- [Exercise aim]:
Filter this data down to the lines that hold "text", and copy them.
--- START ---
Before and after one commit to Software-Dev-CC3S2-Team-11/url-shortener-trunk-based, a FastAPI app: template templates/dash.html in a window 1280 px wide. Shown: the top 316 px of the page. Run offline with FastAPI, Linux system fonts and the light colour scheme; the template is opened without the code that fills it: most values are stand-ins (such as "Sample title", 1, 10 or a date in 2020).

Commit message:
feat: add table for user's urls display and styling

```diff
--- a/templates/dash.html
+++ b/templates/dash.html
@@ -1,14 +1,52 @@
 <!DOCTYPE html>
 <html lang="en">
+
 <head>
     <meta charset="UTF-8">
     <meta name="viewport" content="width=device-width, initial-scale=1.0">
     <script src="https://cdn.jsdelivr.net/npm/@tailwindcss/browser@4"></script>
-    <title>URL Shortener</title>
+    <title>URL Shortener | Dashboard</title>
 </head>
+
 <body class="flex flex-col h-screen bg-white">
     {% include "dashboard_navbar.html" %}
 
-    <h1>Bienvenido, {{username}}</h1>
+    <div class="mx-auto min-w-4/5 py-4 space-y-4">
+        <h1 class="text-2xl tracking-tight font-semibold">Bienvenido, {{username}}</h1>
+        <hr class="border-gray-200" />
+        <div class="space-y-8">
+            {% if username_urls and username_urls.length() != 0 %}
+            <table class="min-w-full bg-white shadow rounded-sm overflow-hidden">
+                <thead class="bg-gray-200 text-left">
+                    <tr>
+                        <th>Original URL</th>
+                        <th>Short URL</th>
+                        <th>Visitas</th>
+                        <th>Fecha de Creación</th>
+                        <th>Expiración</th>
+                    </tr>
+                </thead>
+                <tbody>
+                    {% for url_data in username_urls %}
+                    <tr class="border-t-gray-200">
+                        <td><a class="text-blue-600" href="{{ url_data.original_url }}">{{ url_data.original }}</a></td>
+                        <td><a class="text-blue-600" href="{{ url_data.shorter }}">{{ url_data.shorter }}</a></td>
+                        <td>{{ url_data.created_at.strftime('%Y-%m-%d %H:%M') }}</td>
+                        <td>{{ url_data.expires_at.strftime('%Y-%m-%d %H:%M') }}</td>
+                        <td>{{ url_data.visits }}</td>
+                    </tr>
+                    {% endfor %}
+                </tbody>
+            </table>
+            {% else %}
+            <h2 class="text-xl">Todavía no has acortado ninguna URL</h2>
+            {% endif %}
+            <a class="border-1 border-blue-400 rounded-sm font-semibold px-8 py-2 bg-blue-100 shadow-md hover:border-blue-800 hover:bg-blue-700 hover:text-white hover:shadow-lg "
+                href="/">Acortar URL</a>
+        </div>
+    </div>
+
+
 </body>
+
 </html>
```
--- END ---
--- START ---
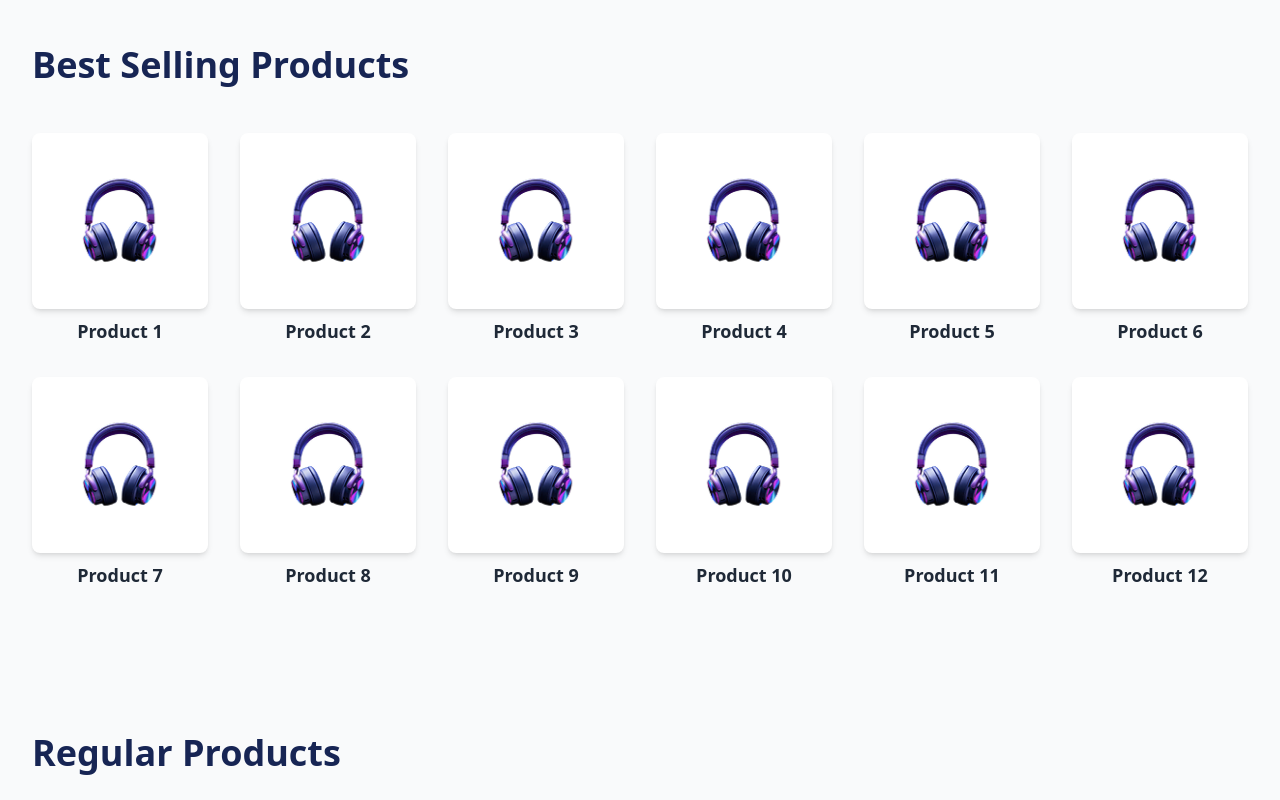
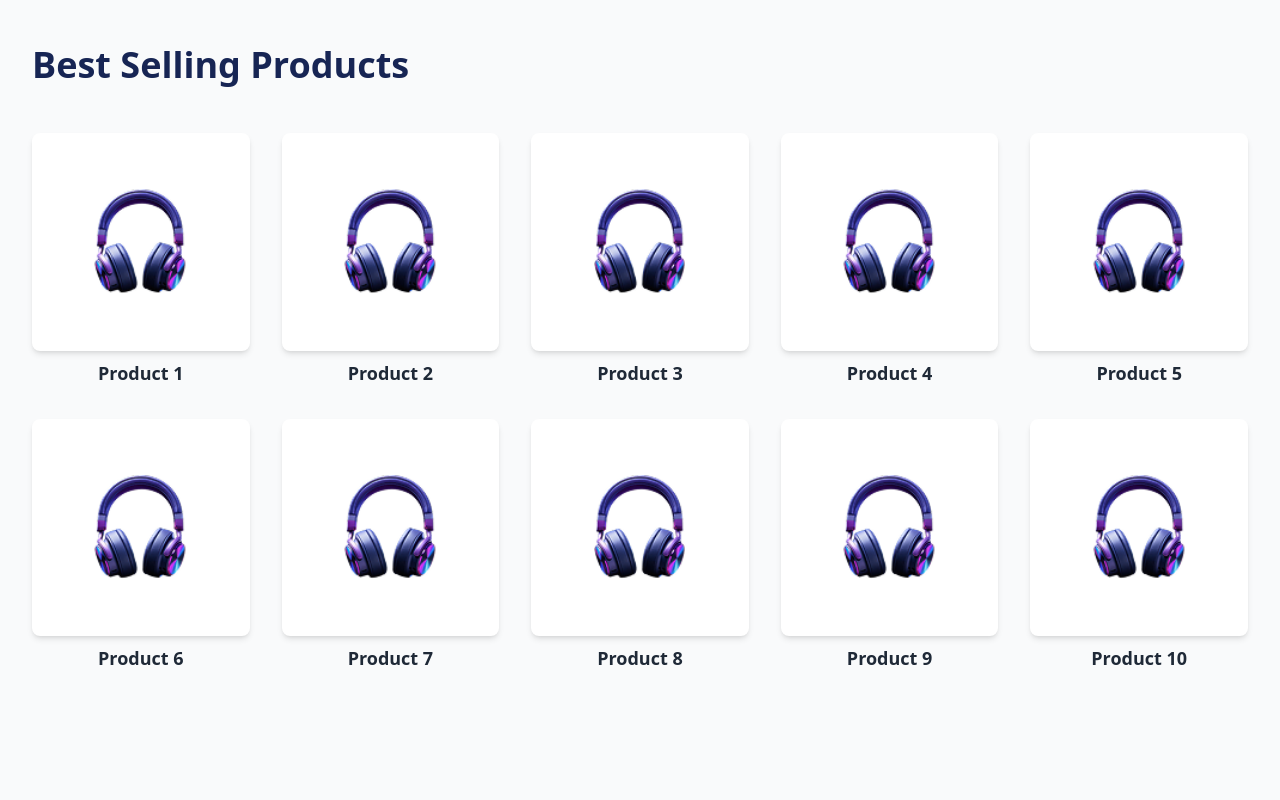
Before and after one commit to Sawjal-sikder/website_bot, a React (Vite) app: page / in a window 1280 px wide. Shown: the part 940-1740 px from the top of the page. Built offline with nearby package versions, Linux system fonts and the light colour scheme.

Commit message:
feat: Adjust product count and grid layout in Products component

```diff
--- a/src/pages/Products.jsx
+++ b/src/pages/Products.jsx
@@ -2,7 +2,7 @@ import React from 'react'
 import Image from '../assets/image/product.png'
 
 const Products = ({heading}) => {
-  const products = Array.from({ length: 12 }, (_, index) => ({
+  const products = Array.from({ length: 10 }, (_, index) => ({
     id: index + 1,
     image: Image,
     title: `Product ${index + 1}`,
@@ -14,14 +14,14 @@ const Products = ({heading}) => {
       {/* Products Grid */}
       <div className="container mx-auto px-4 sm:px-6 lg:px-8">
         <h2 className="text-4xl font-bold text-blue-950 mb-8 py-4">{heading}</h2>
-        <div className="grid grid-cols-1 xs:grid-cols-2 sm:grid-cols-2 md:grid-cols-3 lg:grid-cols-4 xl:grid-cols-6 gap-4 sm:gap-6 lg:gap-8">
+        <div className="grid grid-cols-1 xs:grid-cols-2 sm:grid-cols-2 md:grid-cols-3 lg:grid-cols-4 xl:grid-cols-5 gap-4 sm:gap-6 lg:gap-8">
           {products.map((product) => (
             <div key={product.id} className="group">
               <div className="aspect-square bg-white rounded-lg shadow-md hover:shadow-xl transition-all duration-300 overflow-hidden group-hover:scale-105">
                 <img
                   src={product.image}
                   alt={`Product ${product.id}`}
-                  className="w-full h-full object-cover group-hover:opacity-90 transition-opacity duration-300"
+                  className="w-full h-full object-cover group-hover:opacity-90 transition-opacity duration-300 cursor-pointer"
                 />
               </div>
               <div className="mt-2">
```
--- END ---
- [Solution to the exercise]:
+        <h1 class="text-2xl tracking-tight font-semibold">Bienvenido, {{username}}</h1>
+                <thead class="bg-gray-200 text-left">
+                        <td><a class="text-blue-600" href="{{ url_data.original_url }}">{{ url_data.original }}</a></td>
+                        <td><a class="text-blue-600" href="{{ url_data.shorter }}">{{ url_data.shorter }}</a></td>
+            <h2 class="text-xl">Todavía no has acortado ninguna URL</h2>
+            <a class="border-1 border-blue-400 rounded-sm font-semibold px-8 py-2 bg-blue-100 shadow-md hover:border-blue-800 hover:bg-blue-700 hover:text-white hover:shadow-lg "
         <h2 className="text-4xl font-bold text-blue-950 mb-8 py-4">{heading}</h2>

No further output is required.